:: INFORMATION GIVEN

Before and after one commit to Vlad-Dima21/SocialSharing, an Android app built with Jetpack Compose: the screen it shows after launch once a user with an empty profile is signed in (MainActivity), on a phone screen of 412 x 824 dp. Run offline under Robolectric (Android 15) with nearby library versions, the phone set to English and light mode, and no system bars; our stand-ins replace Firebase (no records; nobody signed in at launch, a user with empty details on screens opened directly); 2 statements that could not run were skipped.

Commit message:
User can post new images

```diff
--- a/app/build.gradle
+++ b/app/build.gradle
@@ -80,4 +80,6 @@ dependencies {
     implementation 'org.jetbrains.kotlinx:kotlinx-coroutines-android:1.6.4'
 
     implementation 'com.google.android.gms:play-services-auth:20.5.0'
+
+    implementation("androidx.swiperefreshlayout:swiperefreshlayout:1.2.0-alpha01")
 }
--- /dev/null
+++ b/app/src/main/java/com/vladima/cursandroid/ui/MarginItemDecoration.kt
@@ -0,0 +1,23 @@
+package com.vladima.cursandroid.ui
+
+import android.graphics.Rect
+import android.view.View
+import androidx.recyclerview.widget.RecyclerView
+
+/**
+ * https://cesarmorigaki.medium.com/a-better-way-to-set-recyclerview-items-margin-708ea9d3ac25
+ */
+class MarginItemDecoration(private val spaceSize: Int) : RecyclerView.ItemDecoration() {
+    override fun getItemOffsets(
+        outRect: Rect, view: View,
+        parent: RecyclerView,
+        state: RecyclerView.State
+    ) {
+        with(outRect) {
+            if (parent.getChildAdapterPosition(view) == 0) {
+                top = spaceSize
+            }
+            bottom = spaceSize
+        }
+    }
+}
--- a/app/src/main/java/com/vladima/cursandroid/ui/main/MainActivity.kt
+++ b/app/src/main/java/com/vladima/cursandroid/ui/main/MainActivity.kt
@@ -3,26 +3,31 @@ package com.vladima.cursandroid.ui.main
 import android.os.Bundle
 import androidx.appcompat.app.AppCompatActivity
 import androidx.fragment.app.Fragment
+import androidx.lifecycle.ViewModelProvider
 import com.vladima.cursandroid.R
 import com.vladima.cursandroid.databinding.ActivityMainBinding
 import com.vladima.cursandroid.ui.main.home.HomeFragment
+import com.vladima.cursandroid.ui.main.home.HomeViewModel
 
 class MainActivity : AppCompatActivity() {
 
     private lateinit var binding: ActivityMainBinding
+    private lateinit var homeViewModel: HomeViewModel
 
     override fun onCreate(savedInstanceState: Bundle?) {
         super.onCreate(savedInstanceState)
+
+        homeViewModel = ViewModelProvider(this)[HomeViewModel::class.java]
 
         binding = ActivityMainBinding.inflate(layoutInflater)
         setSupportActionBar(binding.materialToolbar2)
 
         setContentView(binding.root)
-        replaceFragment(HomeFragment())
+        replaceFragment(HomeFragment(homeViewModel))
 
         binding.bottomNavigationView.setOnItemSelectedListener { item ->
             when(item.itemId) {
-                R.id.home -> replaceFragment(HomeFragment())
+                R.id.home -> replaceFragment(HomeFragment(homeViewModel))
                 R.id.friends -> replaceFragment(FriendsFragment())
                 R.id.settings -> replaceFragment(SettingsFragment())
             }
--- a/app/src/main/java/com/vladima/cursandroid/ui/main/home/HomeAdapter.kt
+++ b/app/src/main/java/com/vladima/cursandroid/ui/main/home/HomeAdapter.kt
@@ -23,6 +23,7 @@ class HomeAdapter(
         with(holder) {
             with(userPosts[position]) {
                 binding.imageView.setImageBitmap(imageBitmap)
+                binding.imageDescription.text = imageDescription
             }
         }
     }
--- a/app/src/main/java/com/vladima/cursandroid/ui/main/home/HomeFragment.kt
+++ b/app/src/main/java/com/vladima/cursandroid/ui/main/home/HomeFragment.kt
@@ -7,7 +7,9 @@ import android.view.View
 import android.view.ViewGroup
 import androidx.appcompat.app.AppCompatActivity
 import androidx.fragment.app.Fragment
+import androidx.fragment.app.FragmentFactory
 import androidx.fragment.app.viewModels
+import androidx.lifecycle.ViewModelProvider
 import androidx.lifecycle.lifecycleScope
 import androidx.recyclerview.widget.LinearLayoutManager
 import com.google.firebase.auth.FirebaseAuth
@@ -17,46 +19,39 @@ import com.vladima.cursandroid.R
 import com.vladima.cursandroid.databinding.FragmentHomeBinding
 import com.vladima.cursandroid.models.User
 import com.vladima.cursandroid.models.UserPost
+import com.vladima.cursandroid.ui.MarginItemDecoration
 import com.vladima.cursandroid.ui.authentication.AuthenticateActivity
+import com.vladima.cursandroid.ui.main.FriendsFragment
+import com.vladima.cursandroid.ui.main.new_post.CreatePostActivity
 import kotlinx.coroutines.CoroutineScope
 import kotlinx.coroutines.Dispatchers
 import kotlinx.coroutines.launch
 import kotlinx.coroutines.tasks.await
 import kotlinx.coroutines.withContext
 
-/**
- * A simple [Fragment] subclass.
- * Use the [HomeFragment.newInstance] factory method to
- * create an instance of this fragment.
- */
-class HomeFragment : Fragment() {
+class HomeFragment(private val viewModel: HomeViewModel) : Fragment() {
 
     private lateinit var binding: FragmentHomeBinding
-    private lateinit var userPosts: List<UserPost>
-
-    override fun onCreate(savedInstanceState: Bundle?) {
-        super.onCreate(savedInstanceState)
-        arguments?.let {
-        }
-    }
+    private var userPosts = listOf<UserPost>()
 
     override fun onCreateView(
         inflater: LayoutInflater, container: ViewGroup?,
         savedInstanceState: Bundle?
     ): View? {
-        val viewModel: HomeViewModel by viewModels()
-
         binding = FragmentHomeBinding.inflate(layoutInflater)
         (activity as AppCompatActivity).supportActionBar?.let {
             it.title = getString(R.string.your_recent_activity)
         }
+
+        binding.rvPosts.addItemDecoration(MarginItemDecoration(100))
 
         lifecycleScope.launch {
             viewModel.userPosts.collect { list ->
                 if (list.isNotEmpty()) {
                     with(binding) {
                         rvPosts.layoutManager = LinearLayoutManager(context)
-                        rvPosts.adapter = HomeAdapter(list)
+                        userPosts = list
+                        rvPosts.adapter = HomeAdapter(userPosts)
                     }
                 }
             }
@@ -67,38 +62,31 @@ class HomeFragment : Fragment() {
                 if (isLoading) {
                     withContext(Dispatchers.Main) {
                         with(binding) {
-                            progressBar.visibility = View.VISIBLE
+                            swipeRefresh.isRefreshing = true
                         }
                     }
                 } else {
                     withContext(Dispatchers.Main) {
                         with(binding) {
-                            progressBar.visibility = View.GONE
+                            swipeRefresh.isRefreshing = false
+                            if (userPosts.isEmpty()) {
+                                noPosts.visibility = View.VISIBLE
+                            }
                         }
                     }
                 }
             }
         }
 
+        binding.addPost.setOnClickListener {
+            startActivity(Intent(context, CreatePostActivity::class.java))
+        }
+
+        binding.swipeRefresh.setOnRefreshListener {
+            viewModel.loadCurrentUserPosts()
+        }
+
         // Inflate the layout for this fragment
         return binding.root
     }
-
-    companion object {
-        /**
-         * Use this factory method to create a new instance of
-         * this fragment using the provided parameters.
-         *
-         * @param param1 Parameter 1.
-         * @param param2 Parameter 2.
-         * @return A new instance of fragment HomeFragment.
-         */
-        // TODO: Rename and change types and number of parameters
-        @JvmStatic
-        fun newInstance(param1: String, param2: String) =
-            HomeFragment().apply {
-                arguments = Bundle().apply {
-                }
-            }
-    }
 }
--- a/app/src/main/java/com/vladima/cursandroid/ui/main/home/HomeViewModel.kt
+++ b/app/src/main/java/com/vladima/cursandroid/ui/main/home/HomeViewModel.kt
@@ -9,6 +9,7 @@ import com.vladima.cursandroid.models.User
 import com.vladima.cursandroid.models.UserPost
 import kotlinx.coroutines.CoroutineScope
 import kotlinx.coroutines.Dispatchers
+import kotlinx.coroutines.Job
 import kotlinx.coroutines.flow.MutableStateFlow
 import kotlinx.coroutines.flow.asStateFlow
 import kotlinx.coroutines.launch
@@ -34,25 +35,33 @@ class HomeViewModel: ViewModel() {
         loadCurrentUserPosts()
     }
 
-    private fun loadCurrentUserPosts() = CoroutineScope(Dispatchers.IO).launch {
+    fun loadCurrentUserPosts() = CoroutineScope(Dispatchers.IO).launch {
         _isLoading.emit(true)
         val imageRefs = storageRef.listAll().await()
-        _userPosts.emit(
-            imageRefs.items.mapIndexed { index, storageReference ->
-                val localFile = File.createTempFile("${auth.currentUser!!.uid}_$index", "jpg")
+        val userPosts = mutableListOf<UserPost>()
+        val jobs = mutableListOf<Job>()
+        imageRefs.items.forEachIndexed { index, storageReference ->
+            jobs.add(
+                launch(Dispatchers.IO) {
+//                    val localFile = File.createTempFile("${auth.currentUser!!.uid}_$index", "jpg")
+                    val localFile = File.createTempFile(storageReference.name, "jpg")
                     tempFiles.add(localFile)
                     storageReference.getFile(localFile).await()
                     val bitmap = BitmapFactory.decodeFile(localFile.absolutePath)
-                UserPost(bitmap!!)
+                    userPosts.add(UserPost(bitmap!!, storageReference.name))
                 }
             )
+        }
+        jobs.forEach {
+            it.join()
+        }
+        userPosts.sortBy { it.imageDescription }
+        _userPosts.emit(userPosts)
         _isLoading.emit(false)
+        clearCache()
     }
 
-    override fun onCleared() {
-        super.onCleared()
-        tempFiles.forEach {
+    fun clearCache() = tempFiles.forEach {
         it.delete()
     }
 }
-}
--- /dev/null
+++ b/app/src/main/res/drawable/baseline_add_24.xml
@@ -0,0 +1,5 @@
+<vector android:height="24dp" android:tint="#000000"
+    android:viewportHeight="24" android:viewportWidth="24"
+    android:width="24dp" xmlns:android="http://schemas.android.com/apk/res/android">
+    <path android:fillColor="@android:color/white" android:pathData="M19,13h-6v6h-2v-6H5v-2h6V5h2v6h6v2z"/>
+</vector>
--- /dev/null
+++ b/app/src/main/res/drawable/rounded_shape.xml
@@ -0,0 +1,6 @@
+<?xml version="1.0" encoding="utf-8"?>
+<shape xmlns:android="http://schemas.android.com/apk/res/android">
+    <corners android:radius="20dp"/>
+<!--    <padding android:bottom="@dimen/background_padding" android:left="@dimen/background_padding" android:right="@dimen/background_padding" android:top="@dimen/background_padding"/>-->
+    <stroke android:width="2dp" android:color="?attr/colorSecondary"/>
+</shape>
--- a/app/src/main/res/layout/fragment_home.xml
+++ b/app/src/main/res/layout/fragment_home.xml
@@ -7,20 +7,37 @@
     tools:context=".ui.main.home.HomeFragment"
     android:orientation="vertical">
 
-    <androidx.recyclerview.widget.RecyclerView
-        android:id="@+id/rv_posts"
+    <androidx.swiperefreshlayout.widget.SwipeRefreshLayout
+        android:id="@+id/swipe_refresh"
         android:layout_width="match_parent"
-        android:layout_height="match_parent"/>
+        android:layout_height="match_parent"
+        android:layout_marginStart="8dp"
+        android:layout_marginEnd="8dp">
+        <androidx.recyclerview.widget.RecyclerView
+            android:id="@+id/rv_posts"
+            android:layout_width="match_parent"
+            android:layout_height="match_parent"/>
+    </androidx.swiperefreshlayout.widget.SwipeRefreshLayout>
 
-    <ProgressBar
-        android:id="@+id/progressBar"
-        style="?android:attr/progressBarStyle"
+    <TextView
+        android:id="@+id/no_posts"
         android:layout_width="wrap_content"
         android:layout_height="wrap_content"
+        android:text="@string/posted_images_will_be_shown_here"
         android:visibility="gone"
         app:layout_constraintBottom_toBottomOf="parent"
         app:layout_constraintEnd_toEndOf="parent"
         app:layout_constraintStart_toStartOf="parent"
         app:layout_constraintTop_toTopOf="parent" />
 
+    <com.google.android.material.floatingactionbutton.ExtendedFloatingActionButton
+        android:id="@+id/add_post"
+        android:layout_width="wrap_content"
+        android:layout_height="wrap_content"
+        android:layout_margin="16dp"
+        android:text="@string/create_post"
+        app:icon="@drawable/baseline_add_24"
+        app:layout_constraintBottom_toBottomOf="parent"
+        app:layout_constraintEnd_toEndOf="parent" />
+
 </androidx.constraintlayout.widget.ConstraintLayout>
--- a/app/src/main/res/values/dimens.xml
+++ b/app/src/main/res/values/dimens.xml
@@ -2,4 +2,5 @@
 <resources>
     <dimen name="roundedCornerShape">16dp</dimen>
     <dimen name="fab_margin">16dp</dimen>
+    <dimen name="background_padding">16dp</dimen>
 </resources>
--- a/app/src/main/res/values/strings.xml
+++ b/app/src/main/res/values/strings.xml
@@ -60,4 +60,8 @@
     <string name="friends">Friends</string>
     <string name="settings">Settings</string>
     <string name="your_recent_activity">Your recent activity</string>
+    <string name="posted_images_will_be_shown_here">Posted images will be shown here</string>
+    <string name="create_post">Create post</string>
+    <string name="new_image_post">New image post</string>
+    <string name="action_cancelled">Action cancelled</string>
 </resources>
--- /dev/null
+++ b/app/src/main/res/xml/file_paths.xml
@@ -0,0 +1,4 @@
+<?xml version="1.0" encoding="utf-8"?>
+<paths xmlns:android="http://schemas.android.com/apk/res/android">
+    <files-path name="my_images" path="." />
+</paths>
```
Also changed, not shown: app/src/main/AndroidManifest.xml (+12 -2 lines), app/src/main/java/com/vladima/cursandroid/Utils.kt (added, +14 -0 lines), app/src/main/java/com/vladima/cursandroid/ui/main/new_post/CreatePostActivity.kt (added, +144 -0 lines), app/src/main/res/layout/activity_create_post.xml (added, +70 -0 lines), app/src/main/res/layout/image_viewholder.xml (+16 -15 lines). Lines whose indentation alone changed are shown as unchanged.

::::

§ **INSTRUCTIONS TO FOLLOW**: Gather from the entries above all lines that include the string "private".

§ **YOUR RESPONSE**:
+class MarginItemDecoration(private val spaceSize: Int) : RecyclerView.ItemDecoration() {
     private lateinit var binding: ActivityMainBinding
+    private lateinit var homeViewModel: HomeViewModel
+class HomeFragment(private val viewModel: HomeViewModel) : Fragment() {
     private lateinit var binding: FragmentHomeBinding
-    private lateinit var userPosts: List<UserPost>
+    private var userPosts = listOf<UserPost>()
-    private fun loadCurrentUserPosts() = CoroutineScope(Dispatchers.IO).launch {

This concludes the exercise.